As the New York state legislature worked to develop their budget for the 2020 fiscal year, they sought to leverage losses in revenue in other areas by increasing taxes on those purchasing high-value homes – called the ‘progressive mansion tax’, this new policy imposes a one-time tax increase scaling upwards as the price of the home increases.
This increase starts at 1% for homes worth between $1 million and $2 million and then increases progressively before capping at 4.15% for homes worth more than $25 million. This is expected to raise at least $365 million for New York City’s subways during the 2020 fiscal year, significantly less than the $665 million projected for the rival ‘pied-a-terre bill’.
That said, many New York professionals consider the mansion tax a win over the pied-a-terre policy – and to understand that, we have to dig a little into what a pied-a-terre even is.
Pieds-a-terre are secondary homes, usually apartments or condos, kept in a large city as a place to stay when you’re there on business. They’re common in New York City due to the high number of commuting professionals that travel to New York from all over the world. Aware that these second homes reduced profits for hotels, lawmakers proposed a recurring annual tax on all pieds-a-terre that scaled upward with the home’s value until it, too, stopped at around four percent.
The fact that the pied-a-terre tax would have involved a recurring fee was likely one of the reasons that it received major pushback, and the mansion tax’s one-time nature made it more desirable for lawmakers and citizens. Still, some have continued to argue that the entire concept of increasing taxes for high-value homes is inherently classist and reflects a kind of economic discrimination against the upper class. New York City has seen complaints of gentrification in the 21st century, and some see these tax policies as backlash against the wealthy.

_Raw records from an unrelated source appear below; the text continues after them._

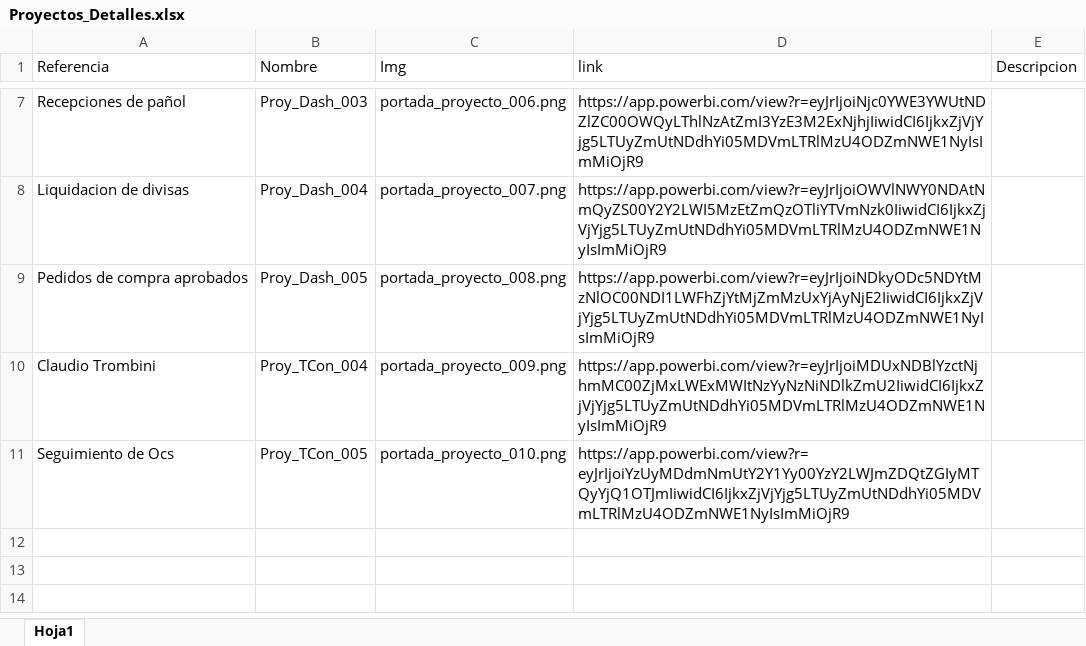
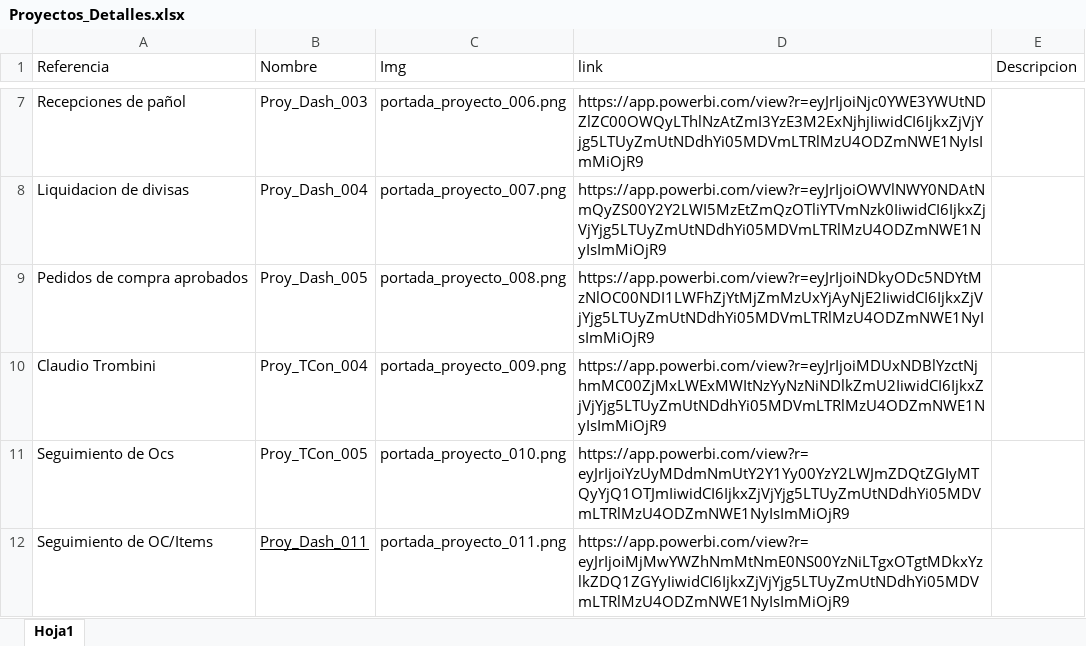
Before and after one commit to chamomatias/Portfolio_Streamlit, an Excel workbook: Proyectos_Detalles.xlsx, sheet Hoja1, drawn as a sheet; only a part is shown, gaps mark what is left out; values as stored, in another font and other column widths than the file's, no borders; table styles not drawn; the diff names each change by its address in the sheet, - before the commit and + after, or states it on an @@ line.

Commit message:
Proy OCs/Items

```diff
--- a/Proyectos_Detalles.xlsx (sheet Hoja1)
+++ b/Proyectos_Detalles.xlsx (sheet Hoja1)
+row 12: Seguimiento de OC/Items | Proy_Dash_011 | portada_proyecto_011.png | https://app.powerbi.com/view?r=eyJrIjoiMjMwYWZhNmMtNmE0NS00YzNiLTgxOTgtMDkxYzlkZDQ1ZGYyIiwidCI6IjkxZjVjYjg5LTUyZmUtNDdhYi05MDVmLTRlMzU4ODZmNWE1NyIsImMiOjR9
```
Also changed, not shown: 3 other files.
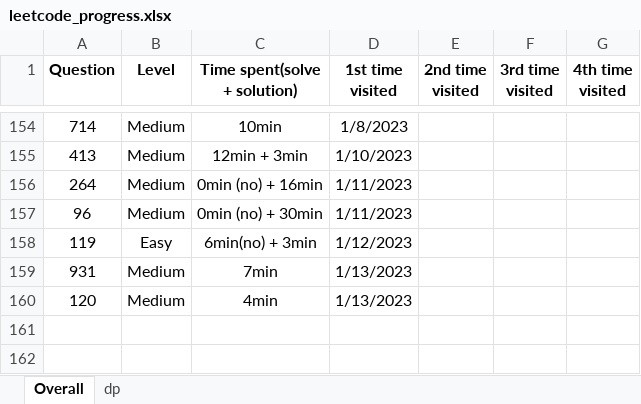
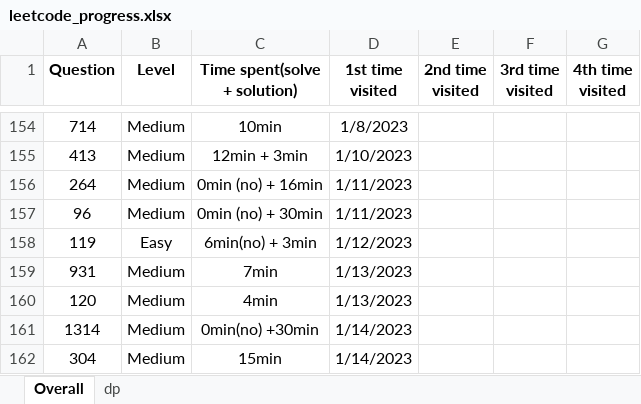
Before and after one commit to JessyZhang533/Leetcode, an Excel workbook: leetcode_progress.xlsx, sheet Overall, drawn as a sheet; only a part is shown, gaps mark what is left out; values as stored, in another font and other column widths than the file's, no borders; conditional formats not drawn; the diff names each change by its address in the sheet, - before the commit and + after, or states it on an @@ line.

```diff
--- a/leetcode_progress.xlsx (sheet Overall)
+++ b/leetcode_progress.xlsx (sheet Overall)
+row 161: 1314 | Medium | 0min(no) +30min | 1/14/2023
+row 162: 304 | Medium | 15min | 1/14/2023
```
Also changed, not shown: sheet dp, 1 other file.
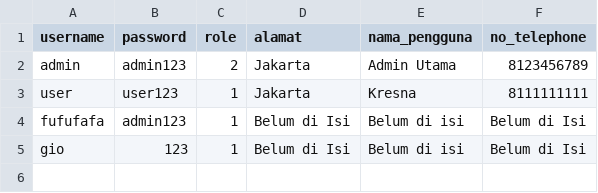
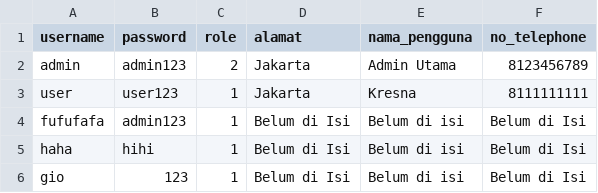
Before and after one commit to Alfan-cmd/Repo-VEGGIET, a CSV file: akun_user.csv, drawn as a sheet.

```diff
--- a/akun_user.csv
+++ b/akun_user.csv
@@ -4,2 +4,3 @@ user,user123,1,Jakarta,Kresna,8111111111
 fufufafa,admin123,1,Belum di Isi,Belum di isi,Belum di Isi
+haha,hihi,1,Belum di Isi,Belum di isi,Belum di Isi
 gio,123,1,Belum di Isi,Belum di isi,Belum di Isi
```
Also changed, not shown: daftar_veggiet.csv, 3 other files.
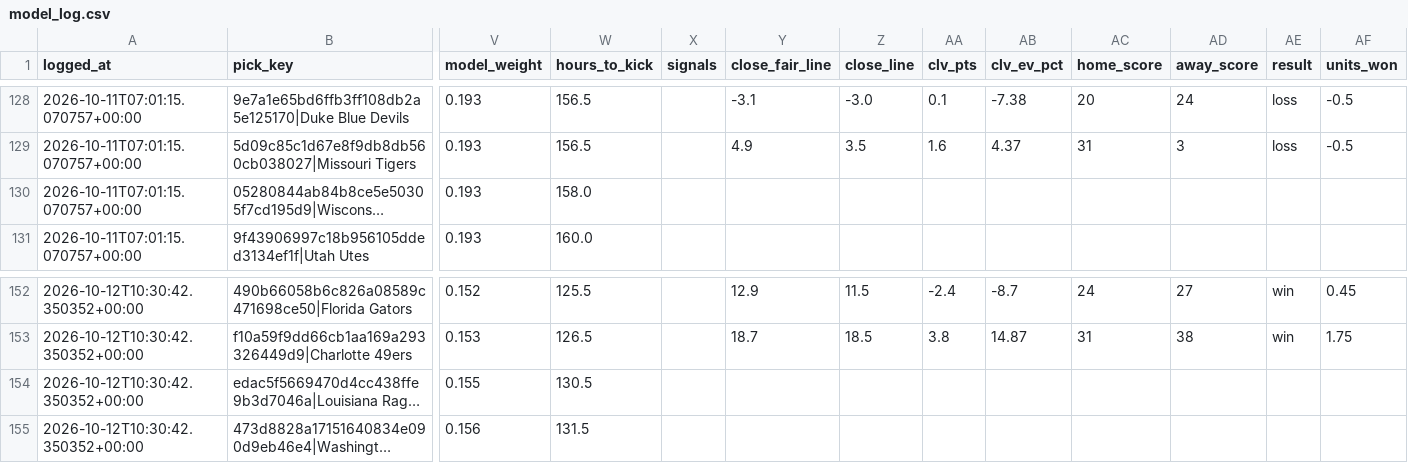
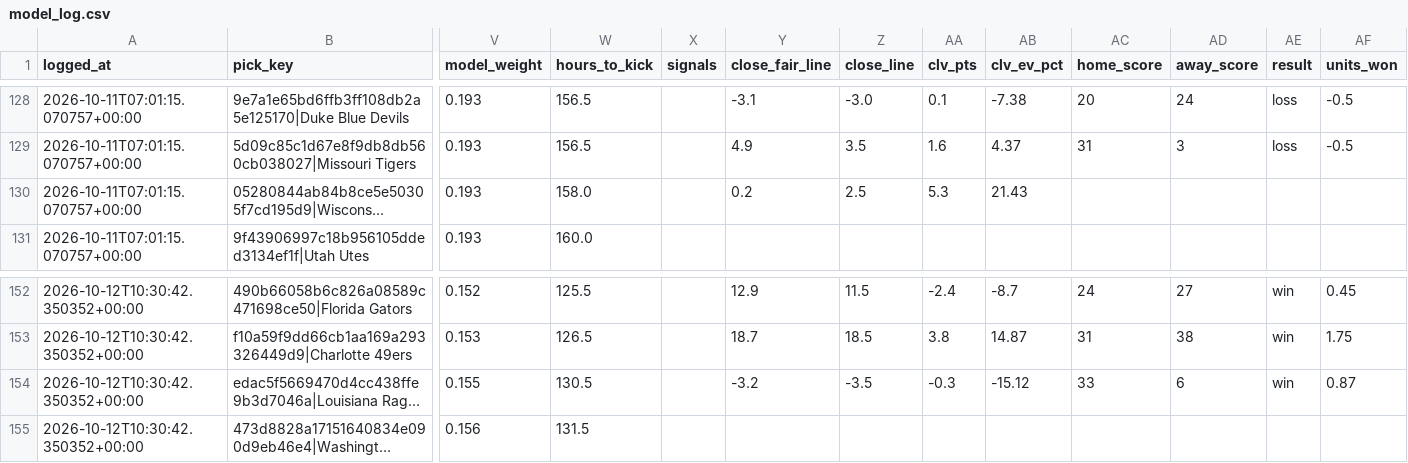
Before and after one commit to unclebuck20/betting-engine, a CSV file: data/picks/model_log.csv, drawn as a sheet; only a part is shown, gaps mark what is left out; long unchanged cells end in …; the diff names each change by its address in the sheet, - before the commit and + after, or states it on an @@ line.

```diff
--- a/data/picks/model_log.csv
+++ b/data/picks/model_log.csv
-Y130 (close_fair_line): (empty)
+Y130 (close_fair_line): 0.2
-Z130 (close_line): (empty)
+Z130 (close_line): 2.5
-AA130 (clv_pts): (empty)
+AA130 (clv_pts): 5.3
-AB130 (clv_ev_pct): (empty)
+AB130 (clv_ev_pct): 21.43
-Y154 (close_fair_line): (empty)
+Y154 (close_fair_line): -3.2
-Z154 (close_line): (empty)
+Z154 (close_line): -3.5
-AA154 (clv_pts): (empty)
+AA154 (clv_pts): -0.3
-AB154 (clv_ev_pct): (empty)
+AB154 (clv_ev_pct): -15.12
-AC154 (home_score): (empty)
+AC154 (home_score): 33
-AD154 (away_score): (empty)
+AD154 (away_score): 6
-AE154 (result): (empty)
+AE154 (result): win
-AF154 (units_won): (empty)
+AF154 (units_won): 0.87
```
Also changed, not shown: 17 other files.
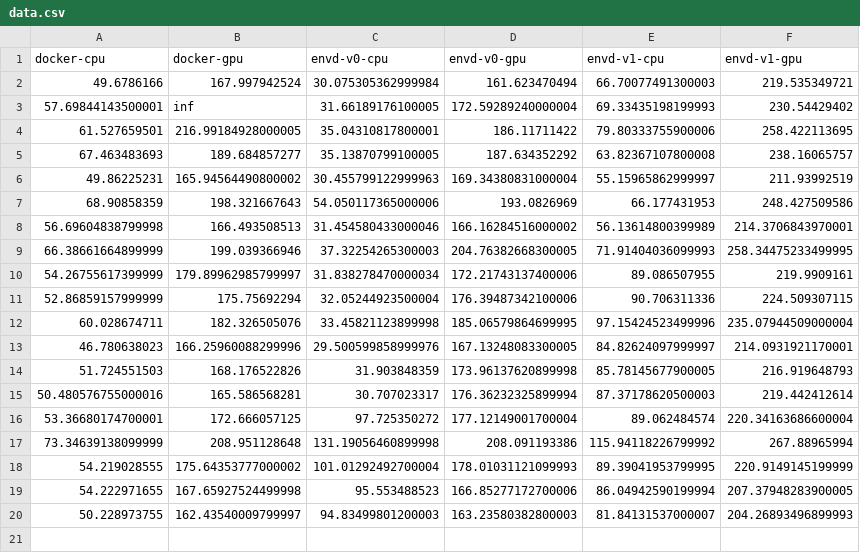
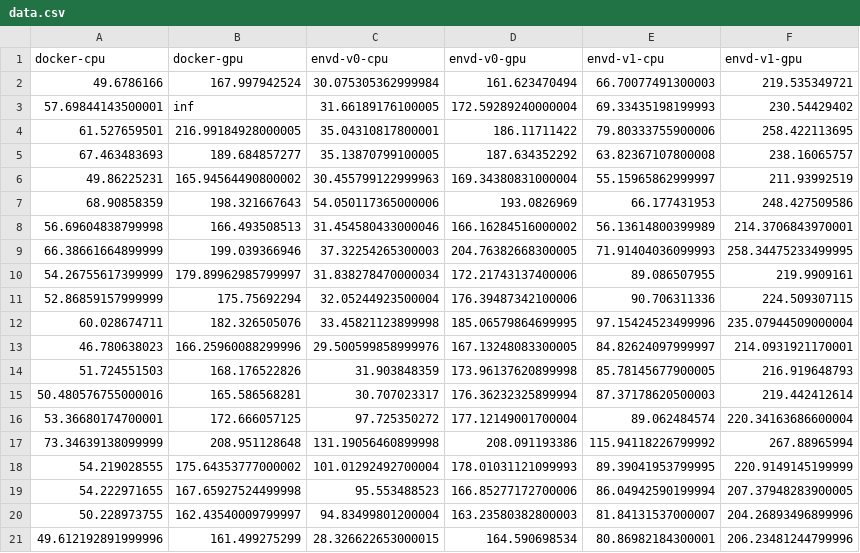
Before and after one commit to kemingy/envd-nightly, a CSV file: data.csv, drawn as a sheet.

Commit message:
CI: update benchmark data and image
Signed-off-by: github-actions-bot <github-actions-bot@users.noreply.github.com>

```diff
--- a/data.csv
+++ b/data.csv
@@ -19,2 +19,3 @@ docker-cpu,docker-gpu,envd-v0-cpu,envd-v0-gpu,envd-v1-cpu,envd-v1-gpu
 54.222971655,167.65927524499998,95.553488523,166.85277172700006,86.04942590199994,207.37948283900005
-50.228973755,162.43540009799997,94.83499801200003,163.23580382800003,81.84131537000007,204.26893496899993
+50.228973755,162.43540009799997,94.83499801200004,163.23580382800003,81.84131537000007,204.26893496899996
+49.612192891999996,161.499275299,28.326622653000015,164.590698534,80.86982184300001,206.23481244799996
```
Also changed, not shown: 1 other file.
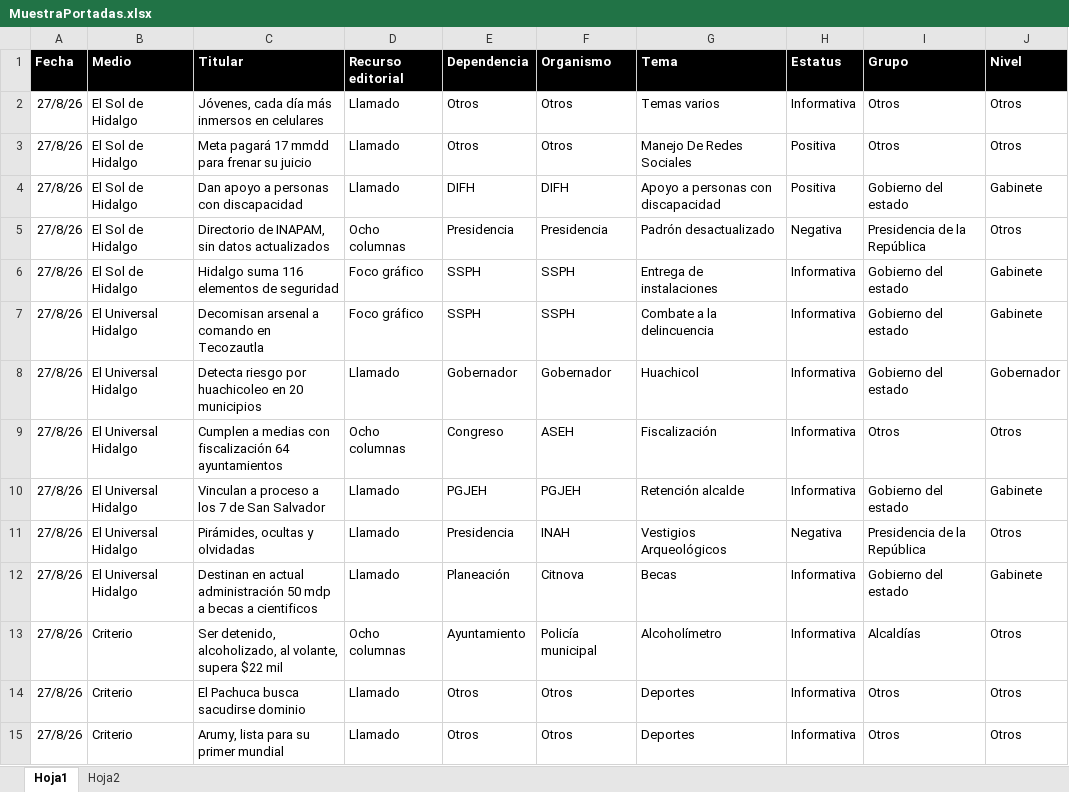
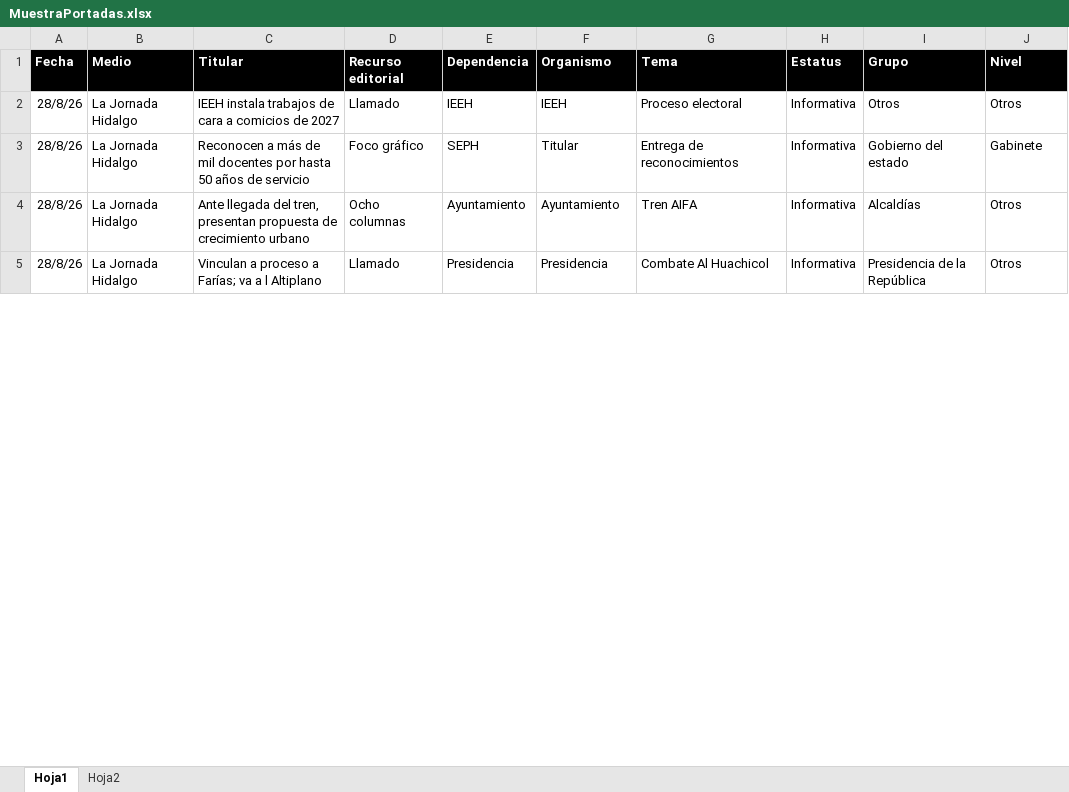
Before and after one commit to thelonious9/Reporteportadas, an Excel workbook: MuestraPortadas.xlsx, sheet Hoja1, drawn as a sheet; only a part is shown; values as stored, in another font and other column widths than the file's, no borders; table styles not drawn; removed rows and columns are numbered as before the commit, all else as after; the diff covers the shown part only; the diff names each change by its address in the sheet, - before the commit and + after, or states it on an @@ line.

Commit message:
Reporte portadas

```diff
--- a/MuestraPortadas.xlsx (sheet Hoja1)
+++ b/MuestraPortadas.xlsx (sheet Hoja1)
-A2 (Fecha): 27/8/26
+A2 (Fecha): 28/8/26
-B2 (Medio): El Sol de Hidalgo
+B2 (Medio): La Jornada Hidalgo
-C2 (Titular): Jóvenes, cada día más inmersos en celulares
+C2 (Titular): IEEH instala trabajos de cara a comicios de 2027
-E2 (Dependencia): Otros
+E2 (Dependencia): IEEH
-F2 (Organismo): Otros
+F2 (Organismo): IEEH
-G2 (Tema): Temas varios
+G2 (Tema): Proceso electoral
-row 3: 27/8/26 | El Sol de Hidalgo | Meta pagará 17 mmdd para frenar su juicio | Llamado | Otros | Otros | Manejo De Redes Sociales | Positiva | Otros | Otros
-row 4: 27/8/26 | El Sol de Hidalgo | Dan apoyo a personas con discapacidad | Llamado | DIFH | DIFH | Apoyo a personas con discapacidad | Positiva | Gobierno del estado | Gabinete
-row 5: 27/8/26 | El Sol de Hidalgo | Directorio de INAPAM, sin datos actualizados | Ocho columnas | Presidencia | Presidencia | Padrón desactualizado | Negativa | Presidencia de la República | Otros
-A3 (Fecha): 27/8/26
+A3 (Fecha): 28/8/26
-B3 (Medio): El Sol de Hidalgo
+B3 (Medio): La Jornada Hidalgo
-C3 (Titular): Hidalgo suma 116 elementos de seguridad
+C3 (Titular): Reconocen a más de mil docentes por hasta 50 años de servicio
-E3 (Dependencia): SSPH
+E3 (Dependencia): SEPH
-F3 (Organismo): SSPH
+F3 (Organismo): Titular
-G3 (Tema): Entrega de instalaciones
+G3 (Tema): Entrega de reconocimientos
-row 7: 27/8/26 | El Universal Hidalgo | Decomisan arsenal a comando en Tecozautla | Foco gráfico | SSPH | SSPH | Combate a la delincuencia | Informativa | Gobierno del estado | Gabinete
-row 8: 27/8/26 | El Universal Hidalgo | Detecta riesgo por huachicoleo en 20 municipios | Llamado | Gobernador | Gobernador | Huachicol | Informativa | Gobierno del estado | Gobernador
-row 9: 27/8/26 | El Universal Hidalgo | Cumplen a medias con fiscalización 64 ayuntamientos | Ocho columnas | Congreso | ASEH | Fiscalización | Informativa | Otros | Otros
-row 10: 27/8/26 | El Universal Hidalgo | Vinculan a proceso a los 7 de San Salvador | Llamado | PGJEH | PGJEH | Retención alcalde | Informativa | Gobierno del estado | Gabinete
-row 11: 27/8/26 | El Universal Hidalgo | Pirámides, ocultas y olvidadas | Llamado | Presidencia | INAH | Vestigios Arqueológicos | Negativa | Presidencia de la República | Otros
-row 12: 27/8/26 | El Universal Hidalgo | Destinan en actual administración 50 mdp a becas a cientificos | Llamado | Planeación | Citnova | Becas | Informativa | Gobierno del estado | Gabinete
-A4 (Fecha): 27/8/26
+A4 (Fecha): 28/8/26
-B4 (Medio): Criterio
+B4 (Medio): La Jornada Hidalgo
-C4 (Titular): Ser detenido, alcoholizado, al volante, supera $22 mil
+C4 (Titular): Ante llegada del tren, presentan propuesta de crecimiento urbano
-F4 (Organismo): Policía municipal
+F4 (Organismo): Ayuntamiento
-G4 (Tema): Alcoholímetro
+G4 (Tema): Tren AIFA
-row 14: 27/8/26 | Criterio | El Pachuca busca sacudirse dominio | Llamado | Otros | Otros | Deportes | Informativa | Otros | Otros
-row 15: 27/8/26 | Criterio | Arumy, lista para su primer mundial | Llamado | Otros | Otros | Deportes | Informativa | Otros | Otros
+row 5: 28/8/26 | La Jornada Hidalgo | Vinculan a proceso a Farías; va a l Altiplano | Llamado | Presidencia | Presidencia | Combate Al Huachicol | Informativa | Presidencia de la República | Otros
```
Also changed, not shown: 38 added rows, 28 removed rows and 106 edited cells elsewhere in this sheet, 1 other file.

For those who will end up paying fees for their real estate purchases in 2020, the progressive mansion tax is better than the alternative – and for those who still live in studio apartments high above the city streets, the subways will be seeing varied improvements to get them to work and home.